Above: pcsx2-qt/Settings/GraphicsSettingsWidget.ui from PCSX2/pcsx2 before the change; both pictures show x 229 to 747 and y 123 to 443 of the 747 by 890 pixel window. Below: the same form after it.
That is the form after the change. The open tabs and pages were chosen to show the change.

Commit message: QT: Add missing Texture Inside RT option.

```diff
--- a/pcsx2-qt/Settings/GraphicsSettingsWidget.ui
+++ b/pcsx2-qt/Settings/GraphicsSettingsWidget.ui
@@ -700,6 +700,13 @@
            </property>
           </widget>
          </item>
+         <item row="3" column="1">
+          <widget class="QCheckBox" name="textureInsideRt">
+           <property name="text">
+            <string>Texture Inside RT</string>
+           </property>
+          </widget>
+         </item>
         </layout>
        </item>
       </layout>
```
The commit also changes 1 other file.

------------------------------

● Task
Set down every line of the listing above again, exactly as given.

● Answer space
Above: pcsx2-qt/Settings/GraphicsSettingsWidget.ui from PCSX2/pcsx2 before the change; both pictures show x 229 to 747 and y 123 to 443 of the 747 by 890 pixel window. Below: the same form after it.
That is the form after the change. The open tabs and pages were chosen to show the change.

Commit message: QT: Add missing Texture Inside RT option.

```diff
--- a/pcsx2-qt/Settings/GraphicsSettingsWidget.ui
+++ b/pcsx2-qt/Settings/GraphicsSettingsWidget.ui
@@ -700,6 +700,13 @@
            </property>
           </widget>
          </item>
+         <item row="3" column="1">
+          <widget class="QCheckBox" name="textureInsideRt">
+           <property name="text">
+            <string>Texture Inside RT</string>
+           </property>
+          </widget>
+         </item>
         </layout>
        </item>
       </layout>
```
The commit also changes 1 other file.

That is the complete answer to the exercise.